__Prompt__.
I need every line that includes the word "textLabelBuilder" copied from the material.

__Given data__.
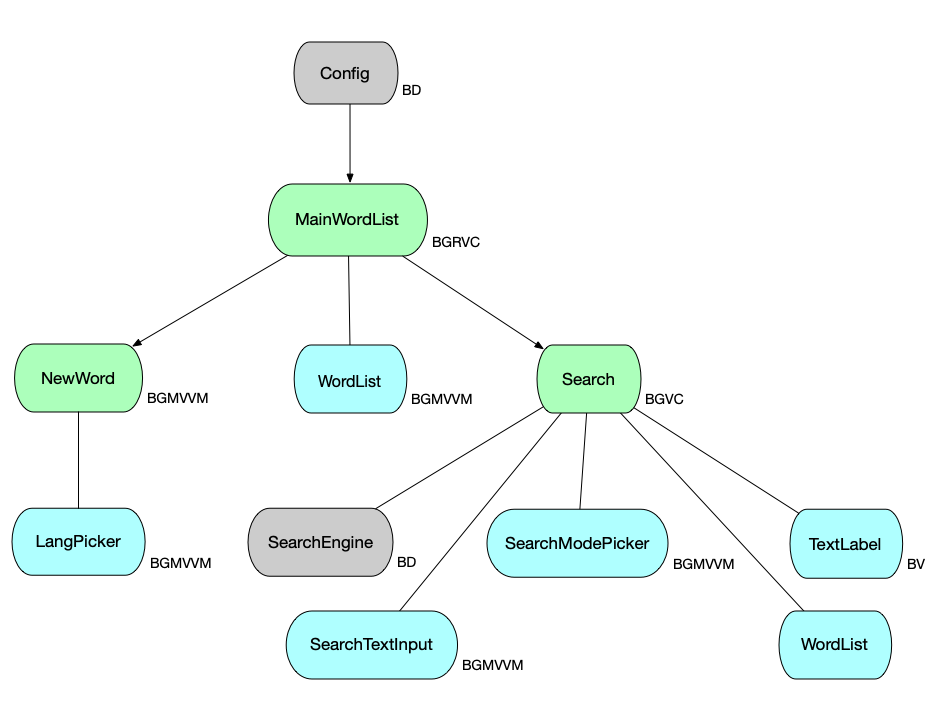
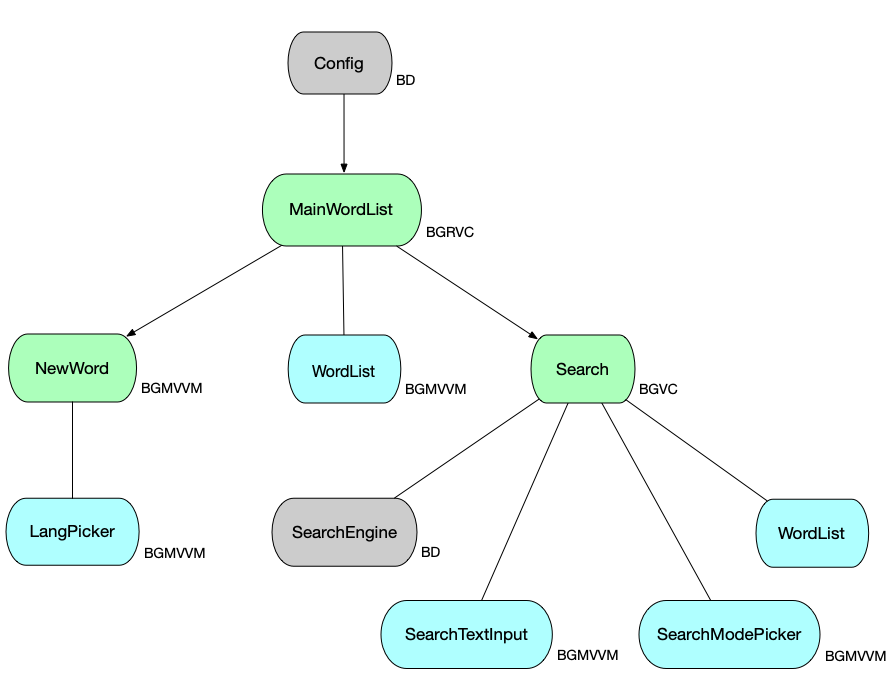
[TZ-4.5]: TextLabel from UI Feature to Design System.

diff --git a/PersonalDictionary/UI/BigFeature/Search/Builder/SearchBuilderImpl.swift b/PersonalDictionary/UI/BigFeature/Search/Builder/SearchBuilderImpl.swift
@@ -12,9 +12,9 @@ final class SearchBuilderImpl: SearchBuilder {
     private let wordListRepository: WordListRepository
     private let wordListBuilder: WordListBuilder
 
-    private let searchTextLabelParams = TextLabelParams(textColor: .darkGray,
-                                                        font: UIFont.systemFont(ofSize: 17),
-                                                        text: NSLocalizedString("No words found", comment: ""))
+    private let searchResultTextLabelParams = TextLabelParams(textColor: .darkGray,
+                                                              font: UIFont.systemFont(ofSize: 17),
+                                                              text: NSLocalizedString("No words found", comment: ""))
     private let appViewConfigs: AppViewConfigs
 
     init(appViewConfigs: AppViewConfigs,
@@ -29,6 +29,6 @@ final class SearchBuilderImpl: SearchBuilder {
         SearchGraphImpl(appViewConfigs: appViewConfigs,
                         wordListRepository: wordListRepository,
                         wordListBuilder: wordListBuilder,
-                        textLabelBuilder: TextLabelBuilderImpl(params: searchTextLabelParams))
+                        searchResultTextLabelParams: searchResultTextLabelParams)
     }
 }

diff --git a/PersonalDictionary/UI/BigFeature/Search/Graph/SearchGraphImpl.swift b/PersonalDictionary/UI/BigFeature/Search/Graph/SearchGraphImpl.swift
@@ -14,7 +14,7 @@ final class SearchGraphImpl: SearchGraph {
     init(appViewConfigs: AppViewConfigs,
          wordListRepository: WordListRepository,
          wordListBuilder: WordListBuilder,
-         textLabelBuilder: TextLabelBuilder) {
+         searchResultTextLabelParams: TextLabelParams) {
         let searchTextInputBuilder = SearchTextInputBuilderImpl()
         let searchModePickerBuilder = SearchModePickerBuilderImpl()
         let searchEngineBuilder = SearchEngineBuilderImpl(wordListRepository: wordListRepository)
@@ -23,8 +23,8 @@ final class SearchGraphImpl: SearchGraph {
                                                     searchTextInputBuilder,
                                                     searchEngineBuilder,
                                                     wordListBuilder,
-                                                    textLabelBuilder,
-                                                    searchModePickerBuilder)
+                                                    searchModePickerBuilder,
+                                                    searchResultTextLabelParams)
     }
 
     var viewController: UIViewController? {

diff --git a/PersonalDictionary/UI/BigFeature/Search/ViewController/SearchViewController.swift b/PersonalDictionary/UI/BigFeature/Search/ViewController/SearchViewController.swift
@@ -19,14 +19,14 @@ final class SearchViewController: UIViewController, SearchTextInputListener, Sea
          _ searchTextInputBuilder: SearchTextInputBuilder,
          _ searchEngineBuilder: SearchEngineBuilder,
          _ wordListBuilder: WordListBuilder,
-         _ textLabelBuilder: TextLabelBuilder,
-         _ searchModePickerBuilder: SearchModePickerBuilder) {
+         _ searchModePickerBuilder: SearchModePickerBuilder,
+         _ searchResultTextLabelParams: TextLabelParams) {
         searchEngine = searchEngineBuilder.build()
         wordListMVVM = wordListBuilder.build()
         super.init(nibName: nil, bundle: nil)
         addFeature(searchTextInputBuilder)
         addWordListViewController()
-        addSearchResultTextLabel(textLabelBuilder)
+        addSearchResultTextLabel(searchResultTextLabelParams)
         addFeature(searchModePickerBuilder)
         view.backgroundColor = appViewConfigs.appBackgroundColor
     }

diff --git a/PersonalDictionary/UI/BigFeature/Search/ViewController/SearchViewController+Layout.swift b/PersonalDictionary/UI/BigFeature/Search/ViewController/SearchViewController+Layout.swift
@@ -35,8 +35,8 @@ extension SearchViewController {
         }
     }
 
-    func addSearchResultTextLabel(_ textLabelBuilder: TextLabelBuilder) {
-        searchResultTextLabel = textLabelBuilder.build()
+    func addSearchResultTextLabel(_ params: TextLabelParams) {
+        searchResultTextLabel = TextLabel(params: params)
         searchResultTextLabel?.isHidden = true
         view.addSubview(searchResultTextLabel ?? UIView())
         searchResultTextLabel?.snp.makeConstraints { make -> Void in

__Written reply__.
-                        textLabelBuilder: TextLabelBuilderImpl(params: searchTextLabelParams))
-         textLabelBuilder: TextLabelBuilder) {
-                                                    textLabelBuilder,
-         _ textLabelBuilder: TextLabelBuilder,
-        addSearchResultTextLabel(textLabelBuilder)
-    func addSearchResultTextLabel(_ textLabelBuilder: TextLabelBuilder) {
-        searchResultTextLabel = textLabelBuilder.build()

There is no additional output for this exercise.